HRE GROUP PRESS RELEASE: Tuesday 12th Decemeber 2023
▲A view of the bridge prior to National Highways carrying out its infill scheme. (Credit: Richard Humphrey)
▲An aerial view showing the bridge and route of the old railway to its north-east. (Credit: The HRE Group)
National Highways has until 10 April 2024 to remove more than a thousand tonnes of stone and concrete used to bury a historic railway structure.
In spring 2021, the state-owned roads company infilled St Andrew’s Lane bridge at Congham, Norfolk, 17 months after telling the Borough Council of King’s Lynn & West Norfolk that the project would be carried out under permitted development rights – known as Class Q – that only apply to temporary works in emergency situations.
National Highways’ failure to remove the material within 12 months – as it was obliged to do to comply with the rights – resulted in the Council asking for a retrospective planning application which members of its planning committee voted 14-0 to refuse due to conflicts with local and national policies relating to heritage and landscape.
The company has stated its intention to appeal against the decision to the Planning Inspectorate. However, the Council has now issued an enforcement notice requiring the bridge and surrounding land to be returned to its previous state within three months of the notice coming into effect on 10 January 2024. Any appeal has to be submitted before this date.
According to National Highways, the bridge was in “very poor condition” and “we do not feel that the [Council’s planning application] decision adequately reflects the safety concerns we have for Congham Road bridge”. However, a 2019 inspection report provided to the Council describes the structure as being in Fair condition, whilst its carriageway-supporting girders were assessed as having a capacity of 40 tonnes. St Andrew’s Lane is narrow and lightly trafficked, with low speeds due to restricted visibility.
The bridge was reconstructed in 1926 using an innovative system of modular concrete products pioneered by engineer William Marriott. National Highways claims there are two better examples elsewhere in Norfolk, but these mostly comprise traditional brickwork or masonry. St Andrew’s Lane bridge was more elaborate and the only survivor built entirely to the Marriott system.
Graeme Bickerdike, a member of The HRE Group of engineers, heritage campaigners and greenway developers, said: “National Highways acted opportunistically at Congham, unlawfully exploiting Class Q rights to undertake permanent works for routine asset management purposes. Although the bridge had a collection of defects, there was no emergency or any prospect of one, as demonstrated by the 17-month delay before the project actually started.

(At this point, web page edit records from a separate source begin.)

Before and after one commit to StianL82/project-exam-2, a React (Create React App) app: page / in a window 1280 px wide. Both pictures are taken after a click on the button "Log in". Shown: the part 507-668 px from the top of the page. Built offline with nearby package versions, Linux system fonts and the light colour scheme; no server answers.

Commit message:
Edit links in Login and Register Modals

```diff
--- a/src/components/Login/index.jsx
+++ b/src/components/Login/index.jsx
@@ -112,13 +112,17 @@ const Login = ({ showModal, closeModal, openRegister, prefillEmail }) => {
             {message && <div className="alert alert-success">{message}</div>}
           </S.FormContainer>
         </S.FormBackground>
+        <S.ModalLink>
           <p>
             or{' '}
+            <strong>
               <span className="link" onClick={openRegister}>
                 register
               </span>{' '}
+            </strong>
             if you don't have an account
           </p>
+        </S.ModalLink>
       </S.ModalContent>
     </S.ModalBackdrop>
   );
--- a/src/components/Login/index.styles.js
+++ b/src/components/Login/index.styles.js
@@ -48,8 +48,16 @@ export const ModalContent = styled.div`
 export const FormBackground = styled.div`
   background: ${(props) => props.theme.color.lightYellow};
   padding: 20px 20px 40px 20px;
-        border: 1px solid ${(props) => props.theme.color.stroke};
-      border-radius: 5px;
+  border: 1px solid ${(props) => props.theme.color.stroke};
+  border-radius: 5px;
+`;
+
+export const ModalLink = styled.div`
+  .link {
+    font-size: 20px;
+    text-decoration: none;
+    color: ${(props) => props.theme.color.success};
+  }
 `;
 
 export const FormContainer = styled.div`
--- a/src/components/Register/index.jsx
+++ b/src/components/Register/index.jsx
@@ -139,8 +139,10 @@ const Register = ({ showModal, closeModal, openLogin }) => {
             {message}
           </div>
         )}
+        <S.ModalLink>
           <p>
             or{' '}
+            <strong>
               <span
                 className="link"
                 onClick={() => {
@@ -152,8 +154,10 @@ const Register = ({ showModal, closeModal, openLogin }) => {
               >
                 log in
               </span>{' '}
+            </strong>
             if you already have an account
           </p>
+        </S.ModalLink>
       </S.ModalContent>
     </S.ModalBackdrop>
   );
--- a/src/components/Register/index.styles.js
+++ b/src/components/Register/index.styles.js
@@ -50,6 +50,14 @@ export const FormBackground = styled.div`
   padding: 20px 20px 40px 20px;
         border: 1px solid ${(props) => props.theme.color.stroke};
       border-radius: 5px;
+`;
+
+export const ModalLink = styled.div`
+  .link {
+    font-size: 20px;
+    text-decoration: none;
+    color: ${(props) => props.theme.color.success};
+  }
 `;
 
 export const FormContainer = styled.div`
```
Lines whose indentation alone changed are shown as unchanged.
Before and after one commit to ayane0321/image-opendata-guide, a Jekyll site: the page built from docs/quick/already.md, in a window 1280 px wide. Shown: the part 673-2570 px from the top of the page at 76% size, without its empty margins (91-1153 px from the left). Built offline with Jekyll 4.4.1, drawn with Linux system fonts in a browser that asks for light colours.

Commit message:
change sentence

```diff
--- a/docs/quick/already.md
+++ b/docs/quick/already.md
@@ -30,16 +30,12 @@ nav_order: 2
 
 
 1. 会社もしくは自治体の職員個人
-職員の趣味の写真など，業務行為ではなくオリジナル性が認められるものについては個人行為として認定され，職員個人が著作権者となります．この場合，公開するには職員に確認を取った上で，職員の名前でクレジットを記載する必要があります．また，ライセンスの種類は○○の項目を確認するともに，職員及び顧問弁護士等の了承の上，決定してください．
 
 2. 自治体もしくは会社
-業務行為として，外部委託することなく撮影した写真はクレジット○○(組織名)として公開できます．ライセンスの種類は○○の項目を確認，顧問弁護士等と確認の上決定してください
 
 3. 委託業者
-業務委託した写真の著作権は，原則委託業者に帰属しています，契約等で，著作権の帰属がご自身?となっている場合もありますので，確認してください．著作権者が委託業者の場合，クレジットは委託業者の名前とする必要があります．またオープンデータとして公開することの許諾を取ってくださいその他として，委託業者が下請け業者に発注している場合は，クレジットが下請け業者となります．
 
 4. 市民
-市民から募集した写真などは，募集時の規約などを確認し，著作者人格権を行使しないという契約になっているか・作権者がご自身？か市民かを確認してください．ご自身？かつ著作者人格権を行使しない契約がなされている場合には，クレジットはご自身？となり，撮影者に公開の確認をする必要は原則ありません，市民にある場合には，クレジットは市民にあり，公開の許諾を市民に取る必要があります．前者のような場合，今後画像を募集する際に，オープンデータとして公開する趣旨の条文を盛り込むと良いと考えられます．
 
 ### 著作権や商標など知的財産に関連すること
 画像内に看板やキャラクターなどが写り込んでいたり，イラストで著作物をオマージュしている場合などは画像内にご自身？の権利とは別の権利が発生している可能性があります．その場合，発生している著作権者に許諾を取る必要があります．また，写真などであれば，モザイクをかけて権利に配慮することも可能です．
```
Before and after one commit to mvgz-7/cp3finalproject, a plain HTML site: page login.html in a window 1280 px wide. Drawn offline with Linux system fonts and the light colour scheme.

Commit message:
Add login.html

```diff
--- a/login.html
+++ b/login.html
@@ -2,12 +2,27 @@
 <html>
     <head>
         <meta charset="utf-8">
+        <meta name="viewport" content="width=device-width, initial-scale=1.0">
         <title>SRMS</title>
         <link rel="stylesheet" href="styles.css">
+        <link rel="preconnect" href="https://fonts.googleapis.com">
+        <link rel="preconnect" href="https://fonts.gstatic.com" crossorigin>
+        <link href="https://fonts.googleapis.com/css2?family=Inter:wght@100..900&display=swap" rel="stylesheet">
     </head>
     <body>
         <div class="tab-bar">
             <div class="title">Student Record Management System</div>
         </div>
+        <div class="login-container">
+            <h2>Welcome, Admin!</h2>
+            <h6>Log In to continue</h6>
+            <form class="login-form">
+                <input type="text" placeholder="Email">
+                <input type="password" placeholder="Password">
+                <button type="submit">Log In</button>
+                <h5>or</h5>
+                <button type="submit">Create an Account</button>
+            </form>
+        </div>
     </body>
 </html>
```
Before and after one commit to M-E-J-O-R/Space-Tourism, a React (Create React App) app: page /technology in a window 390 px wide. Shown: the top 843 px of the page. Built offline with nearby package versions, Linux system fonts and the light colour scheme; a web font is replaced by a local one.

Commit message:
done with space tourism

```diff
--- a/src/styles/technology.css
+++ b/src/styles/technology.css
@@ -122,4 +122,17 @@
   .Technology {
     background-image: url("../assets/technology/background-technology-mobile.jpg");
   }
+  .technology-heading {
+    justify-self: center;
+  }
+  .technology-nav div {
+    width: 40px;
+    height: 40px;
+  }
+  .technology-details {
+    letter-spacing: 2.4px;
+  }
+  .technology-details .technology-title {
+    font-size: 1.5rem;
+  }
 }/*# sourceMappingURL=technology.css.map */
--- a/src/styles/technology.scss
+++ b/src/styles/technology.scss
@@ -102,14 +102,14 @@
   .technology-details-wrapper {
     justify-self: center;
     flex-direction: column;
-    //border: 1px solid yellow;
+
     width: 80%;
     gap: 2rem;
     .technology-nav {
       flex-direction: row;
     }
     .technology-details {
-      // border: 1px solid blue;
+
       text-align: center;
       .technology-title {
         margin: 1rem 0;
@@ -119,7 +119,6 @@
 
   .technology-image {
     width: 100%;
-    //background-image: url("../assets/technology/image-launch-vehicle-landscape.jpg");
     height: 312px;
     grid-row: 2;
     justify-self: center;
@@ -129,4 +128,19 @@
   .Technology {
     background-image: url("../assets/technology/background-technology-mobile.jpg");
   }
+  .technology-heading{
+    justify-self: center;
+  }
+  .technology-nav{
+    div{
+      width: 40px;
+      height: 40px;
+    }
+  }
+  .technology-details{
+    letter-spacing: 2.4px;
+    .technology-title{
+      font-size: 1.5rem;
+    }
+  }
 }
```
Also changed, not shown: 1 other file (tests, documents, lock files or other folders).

“To convince the Council of its case, the company misrepresented its own engineering evidence and sought to downplay the bridge’s historical significance. No traffic survey was conducted to help in assessing the risks associated with the structure, resulting in actions that were unjustified and disproportionate. They didn’t even seek the Parish Council’s view.
“The bridge was valued by the community and locals want to see it restored; we therefore welcome the issuing of an enforcement notice. Work to remove the infill should start immediately, but we expect NH to fight on.”
Costing £127K, the infilling of Congham bridge was one of 51 such schemes completed by National Highways since it assumed responsibility for the Department for Transport’s Historical Railways Estate in 2013. None has been started since the government paused the company’s controversial programme in July 2021, but six structures are intended for infilling next summer, subject to planning permission being granted.